Paul and Barnabas were correct in their teaching, but only represented one side of the debate. And so Jerusalem sent Judas and Silas along with them to Antioch to confirm the message of the Council: “It is the decision of the Holy Spirit and of us, not to place on you any burden beyond these necessities, namely to abstain from meat sacrificed to idols, from blood, from meats of strangled animals, and from unlawful marriage”. These last conditions are necessary for communal life between Jewish and Gentile Christians.
The mandate to abstain from meat sacrificed to idols, William Kurz, SJ comments, “persisted as a serious concern among mixed Jewish-Gentile Christian communities and is addressed at length by Paul in 1 Cor 8-10. Even though sacrificed meat was sometimes the readiest source of meat for poor people, the fact that it had first been offered to idols made it problematic not only for Jews but particularly also for Christians who understood that what is offered to idols is really offered to demons (1 Cor 10:20-21). Eating such meat was also liable to mislead new Christians into relapsing into their previous idolatrous practices” (Kurz, Acts of the Apostles, Baker Academic, 242).

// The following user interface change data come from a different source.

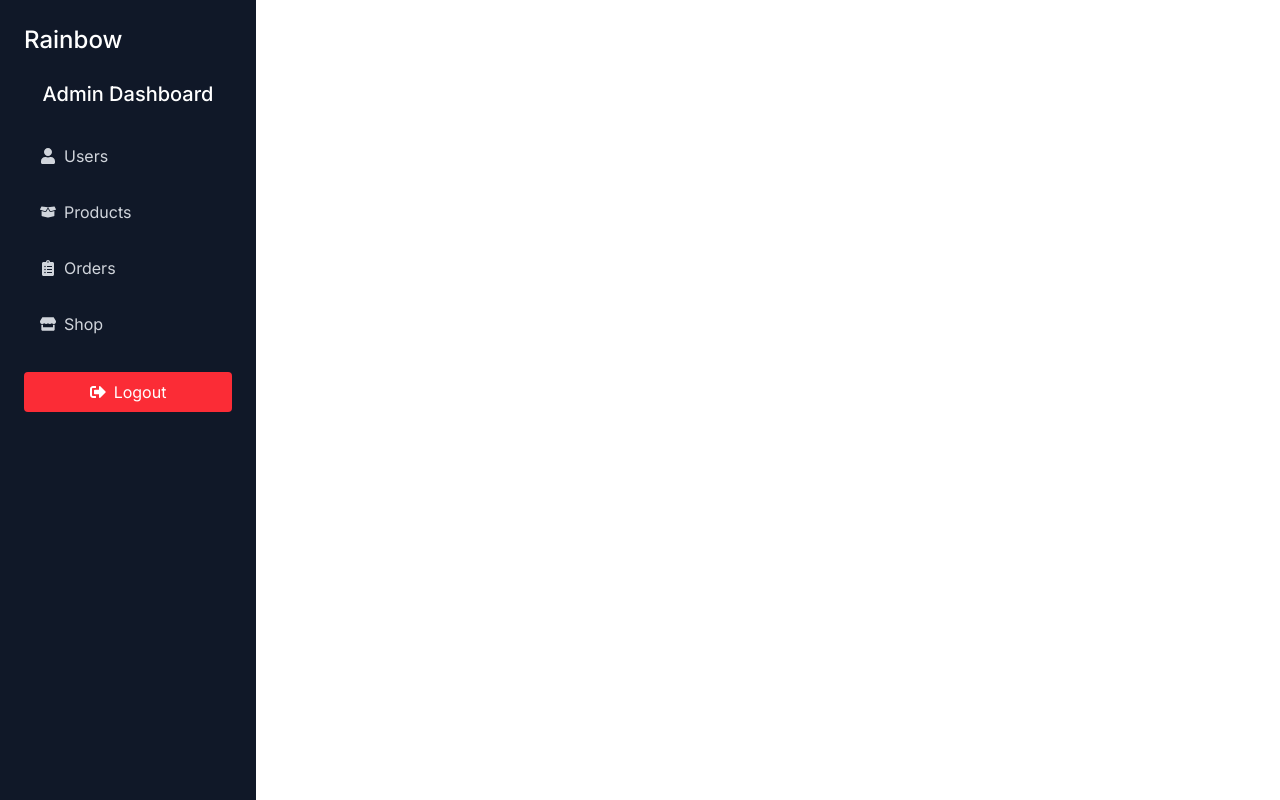
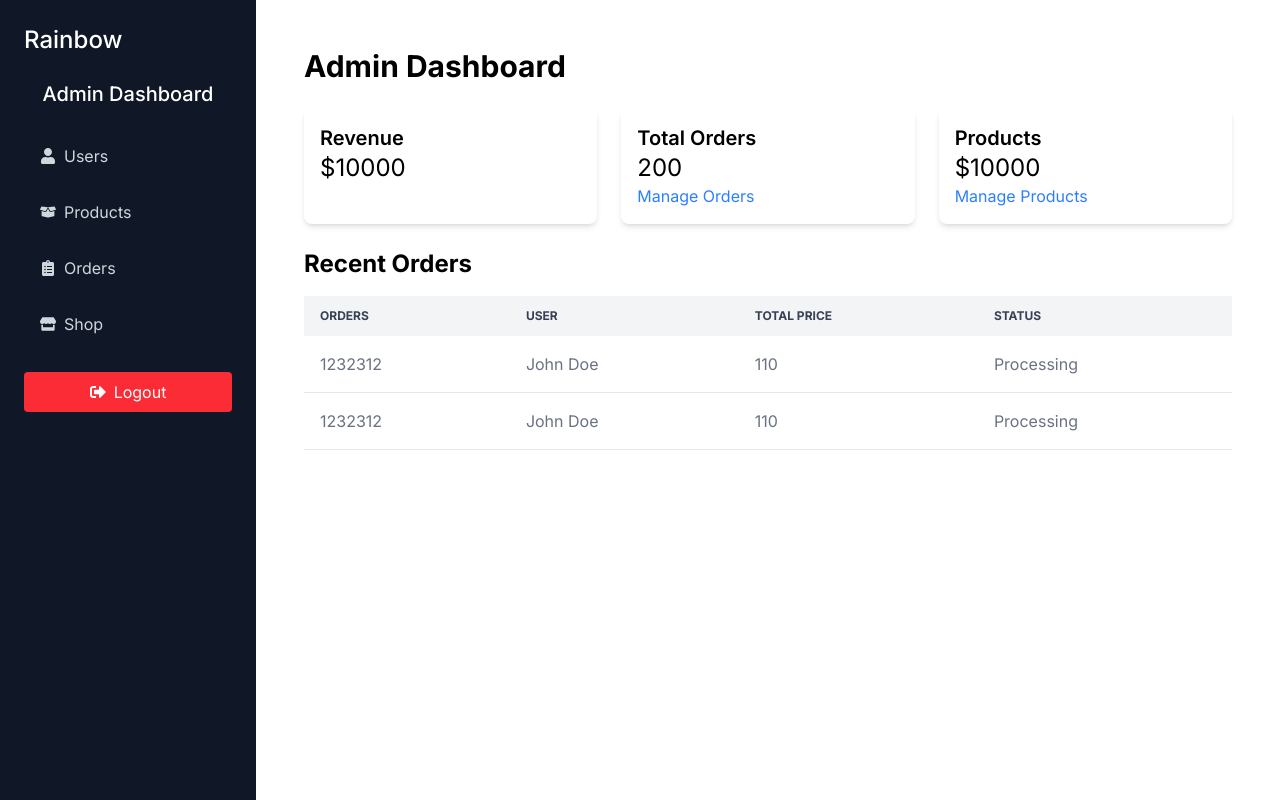
Before and after one commit to nmphat2004/Rainbow-Shop, a React (Vite) app in the folder frontend/: page /admin in a window 1280 px wide. Built offline with nearby package versions, Linux system fonts and the light colour scheme.

Commit message:
add admin home page with navigation link

```diff
--- a/frontend/src/App.jsx
+++ b/frontend/src/App.jsx
@@ -12,6 +12,7 @@
 import OrderDetailsPage from './pages/OrderDetailsPage';
 import MyOrdersPage from './pages/MyOrdersPage';
 import AdminLayout from './components/Admin/AdminLayout';
+import AdminHomePage from './pages/AdminHomePage';
 
 const App = () => {
 	return (
@@ -33,7 +34,9 @@
 					<Route path='order/:id' element={<OrderDetailsPage />} />
 					<Route path='my-orders' element={<MyOrdersPage />} />
 				</Route>
-				<Route path='/admin' element={<AdminLayout />} />
+				<Route path='/admin' element={<AdminLayout />}>
+					<Route index element={<AdminHomePage />} />
+				</Route>
 			</Routes>
 		</BrowserRouter>
 	);
--- a/frontend/src/components/Admin/AdminLayout.jsx
+++ b/frontend/src/components/Admin/AdminLayout.jsx
@@ -32,8 +32,10 @@
 				} transition-transform duration-300 md:translate-x-0 md:static md:block z-20`}>
 				{/* Sidebar Component */}
 				<AdminSidebar />
+			</div>
 
-				{/* Main content */}
+			{/* Main content */}
+			<div className='flex-grow p-6 overflow-auto'>
 				<Outlet />
 			</div>
 		</div>
--- /dev/null
+++ b/frontend/src/pages/AdminHomePage.jsx
@@ -0,0 +1,85 @@
+import { Link } from 'react-router-dom';
+
+const AdminHomePage = () => {
+	const orders = [
+		{
+			_id: 1232312,
+			user: {
+				name: 'John Doe',
+			},
+			totalPrice: 110,
+			status: 'Processing',
+		},
+		{
+			_id: 1232312,
+			user: {
+				name: 'John Doe',
+			},
+			totalPrice: 110,
+			status: 'Processing',
+		},
+	];
+
+	return (
+		<div className='max-w-7xl mx-auto p-6'>
+			<h1 className='text-3xl font-bold mb-6'>Admin Dashboard</h1>
+			<div className='grid grid-cols-1 sm:grid-cols-2 lg:grid-cols-3 gap-6'>
+				<div className='p-4 shadow-md rounded-lg'>
+					<h2 className='text-xl font-semibold'>Revenue</h2>
+					<p className='text-2xl'>$10000</p>
+				</div>
+				<div className='p-4 shadow-md rounded-lg'>
+					<h2 className='text-xl font-semibold'>Total Orders</h2>
+					<p className='text-2xl'>200</p>
+					<Link to='admin/orders' className='text-blue-500 hover:underline'>
+						Manage Orders
+					</Link>
+				</div>
+				<div className='p-4 shadow-md rounded-lg'>
+					<h2 className='text-xl font-semibold'>Products</h2>
+					<p className='text-2xl'>$10000</p>
+					<Link to='admin/products' className='text-blue-500 hover:underline'>
+						Manage Products
+					</Link>
+				</div>
+			</div>
+			<div className='mt-6'>
+				<h2 className='text-2xl font-bold mb-4'>Recent Orders</h2>
+				<div className='overflow-x-auto'>
+					<table className='min-w-full text-left text-gray-500'>
+						<thead className='bg-gray-100 text-xs uppercase text-gray-700'>
+							<tr>
+								<th className='py-3 px-4'>Orders</th>
+								<th className='py-3 px-4'>User</th>
+								<th className='py-3 px-4'>Total Price</th>
+								<th className='py-3 px-4'>Status</th>
+							</tr>
+						</thead>
+
+						<tbody>
+							{orders.length > 0 ? (
+								orders.map((order) => (
+									<tr
+										key={order._id}
+										className='border-b border-gray-200 hover:bg-gray-50 cursor-pointer'>
+										<td className='p-4'>{order._id}</td>
+										<td className='p-4'>{order.user.name}</td>
+										<td className='p-4'>{order.totalPrice}</td>
+										<td className='p-4'>{order.status}</td>
+									</tr>
+								))
+							) : (
+								<tr>
+									<td colSpan={4} className='p-4 text-center text-gray-500'>
+										No recent orders found.
+									</td>
+								</tr>
+							)}
+						</tbody>
+					</table>
+				</div>
+			</div>
+		</div>
+	);
+};
+export default AdminHomePage;
```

The Church in Antioch received the letter and the Council’s decision with joy. The bonds of unity and charity between Jerusalem and Antioch were strengthened. The Council’s decision in favor of freedom from the burden of the Law of Moses gave a new impulse to the missionary outreach of Paul. The Holy Spirit, who was at work in the Council of Jerusalem, would lead Paul this time beyond Asia Minor to the Gentile cities of Macedonia. Through the efforts of Paul and the other Apostles, the Gospel reaches to the ends of the earth and all nations are brought, through faith, to share in Christ’s love, joy and peace.
Readers may contact Father Jason Mitchell at email@example.com.